- Develop an ESG policy: Any PE firm that wants to take ESG seriously should have a formal policy that can be shared with investors, consultants and industry bodies. A policy also helps to create a consistent and repeatable process for ESG due diligence, which is why incorporating “ESG issues into ownership policies and practices” is one of the requirements for becoming a PRI signatory.
- Focus on the material ESG issues: ESG should not be a box-ticking exercise. Focus on which ESG factors are material to the particular business or acquisition target. The SASB materiality map offers a helpful guide and starting point for considering which ESG issues are most material to different industries.
- Emphasize climate risk disclosures: If there is one ESG factor that investors—and many regulators—will begin asking every company to report on regardless of the industry, it is their climate risk. The TCFD offers a good model for climate risk disclosures, including how to account for Scope 1, 2 and 3 emissions.
- Track what you can measure: As part of the due diligence phase, it is important to identify ESG-related Key Performance Indicators (KPIs) that are measurable as a potential future input for investment monitoring and engagement. By identifying a company’s baseline ESG efforts prior to acquisition, a GP can better track opportunities and challenges over time.
- Manage against time constraints: Due diligence can be a lengthy process, especially with the added complexity of ESG considerations. While some PE firms may be tempted to take shortcuts on their ESG due diligence in order to get a deal done quickly, especially in a competitive deal environment, we recommend allowing enough time to conduct high-quality due diligence.
The effectiveness of these best practices will vary depending on at what stage of the due diligence process PE firms look at ESG factors. We have seen two distinct approaches among the PE firms with which we’ve spoken. Among the firms that we would consider mature in their ESG integration, ESG is incorporated into each stage of the due diligence process (often with a focus on governance) and is used as a “go-no-go” for further diligence on any potential deals. However, others focus on strictly financial considerations first and then incorporate ESG considerations as a final part of due diligence prior to finalizing the deal, and sometimes even post-acquisition. In our view, the earlier ESG considerations are incorporated into the due diligence process, the better the ultimate investment outcome.
It may be several more years before the PE industry has consistent standards around ESG reporting and investing. But firms shouldn’t use the lack of regulation as an excuse to continue conducting due diligence without considering ESG as part of the process. Many large institutional allocators, especially those in Europe, expect GPs to have a sophisticated approach already in place. As a way to understand the function and sophistication of a GP’s approach to ESG, many investors are proactively asking potential managers for specifics on the deals that were consummated or passed on because of the management and existence of ESG risks.
Private equity managers face an increasingly high bar on ESG to earn (and keep) an allocation.
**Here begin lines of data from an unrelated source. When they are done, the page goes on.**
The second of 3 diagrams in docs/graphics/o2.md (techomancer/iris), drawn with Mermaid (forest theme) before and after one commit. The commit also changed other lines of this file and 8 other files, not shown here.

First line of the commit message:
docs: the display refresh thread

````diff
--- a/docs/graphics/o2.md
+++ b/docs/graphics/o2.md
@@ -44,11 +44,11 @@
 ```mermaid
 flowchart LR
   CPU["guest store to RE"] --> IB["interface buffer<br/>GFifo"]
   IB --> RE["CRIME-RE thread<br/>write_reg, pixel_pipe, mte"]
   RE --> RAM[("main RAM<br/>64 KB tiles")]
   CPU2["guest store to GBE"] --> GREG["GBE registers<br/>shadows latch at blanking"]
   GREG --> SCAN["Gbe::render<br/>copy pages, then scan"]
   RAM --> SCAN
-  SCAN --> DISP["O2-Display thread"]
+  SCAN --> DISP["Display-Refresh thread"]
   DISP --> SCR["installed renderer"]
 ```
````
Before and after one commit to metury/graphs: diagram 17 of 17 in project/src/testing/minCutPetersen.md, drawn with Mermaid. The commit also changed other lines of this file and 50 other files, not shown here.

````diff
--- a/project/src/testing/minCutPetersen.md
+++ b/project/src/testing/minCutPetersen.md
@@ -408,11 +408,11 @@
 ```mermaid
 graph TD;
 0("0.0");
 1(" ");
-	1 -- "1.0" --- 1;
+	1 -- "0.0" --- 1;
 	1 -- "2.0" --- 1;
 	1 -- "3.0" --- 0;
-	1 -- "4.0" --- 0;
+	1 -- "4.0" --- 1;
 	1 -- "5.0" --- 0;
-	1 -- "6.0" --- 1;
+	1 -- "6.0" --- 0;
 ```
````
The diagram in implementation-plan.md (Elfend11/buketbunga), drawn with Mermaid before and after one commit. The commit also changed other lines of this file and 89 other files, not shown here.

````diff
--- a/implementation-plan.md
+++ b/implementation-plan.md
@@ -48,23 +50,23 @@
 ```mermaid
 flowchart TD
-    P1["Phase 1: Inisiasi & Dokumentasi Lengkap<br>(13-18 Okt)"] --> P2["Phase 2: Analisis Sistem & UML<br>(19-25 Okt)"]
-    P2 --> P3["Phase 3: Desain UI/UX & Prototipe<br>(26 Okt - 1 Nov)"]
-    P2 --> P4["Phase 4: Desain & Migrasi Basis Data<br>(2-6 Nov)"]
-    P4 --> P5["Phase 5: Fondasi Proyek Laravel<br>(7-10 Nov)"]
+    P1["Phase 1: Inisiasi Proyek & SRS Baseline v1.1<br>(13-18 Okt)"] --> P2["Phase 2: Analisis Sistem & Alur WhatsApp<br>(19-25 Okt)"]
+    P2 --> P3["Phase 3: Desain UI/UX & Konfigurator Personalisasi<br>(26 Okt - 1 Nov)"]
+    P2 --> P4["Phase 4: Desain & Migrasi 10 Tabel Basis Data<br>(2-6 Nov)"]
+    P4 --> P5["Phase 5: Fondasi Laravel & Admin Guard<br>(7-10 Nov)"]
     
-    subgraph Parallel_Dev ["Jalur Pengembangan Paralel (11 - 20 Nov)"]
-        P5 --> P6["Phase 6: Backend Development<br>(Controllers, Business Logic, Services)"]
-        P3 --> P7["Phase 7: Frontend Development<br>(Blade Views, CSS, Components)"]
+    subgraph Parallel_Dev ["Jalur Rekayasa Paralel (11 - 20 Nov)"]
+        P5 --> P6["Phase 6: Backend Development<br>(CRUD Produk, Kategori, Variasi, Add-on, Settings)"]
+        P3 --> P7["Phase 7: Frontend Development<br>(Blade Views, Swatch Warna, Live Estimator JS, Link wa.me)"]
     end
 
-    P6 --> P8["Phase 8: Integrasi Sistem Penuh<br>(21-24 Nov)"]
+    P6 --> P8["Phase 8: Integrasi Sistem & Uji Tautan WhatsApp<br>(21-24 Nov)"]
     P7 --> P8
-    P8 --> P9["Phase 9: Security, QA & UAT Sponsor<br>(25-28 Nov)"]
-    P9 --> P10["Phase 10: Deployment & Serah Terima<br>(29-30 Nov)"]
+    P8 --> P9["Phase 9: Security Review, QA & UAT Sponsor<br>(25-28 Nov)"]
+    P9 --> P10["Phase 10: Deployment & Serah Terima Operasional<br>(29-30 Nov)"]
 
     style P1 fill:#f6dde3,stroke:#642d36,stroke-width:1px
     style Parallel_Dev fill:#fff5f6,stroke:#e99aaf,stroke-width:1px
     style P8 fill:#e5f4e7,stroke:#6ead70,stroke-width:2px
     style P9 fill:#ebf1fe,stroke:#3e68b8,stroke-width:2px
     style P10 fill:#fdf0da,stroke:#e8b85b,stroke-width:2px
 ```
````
The firms that take proactive steps now to optimize their due diligence processes in accordance with best practices will have an important edge on the competition.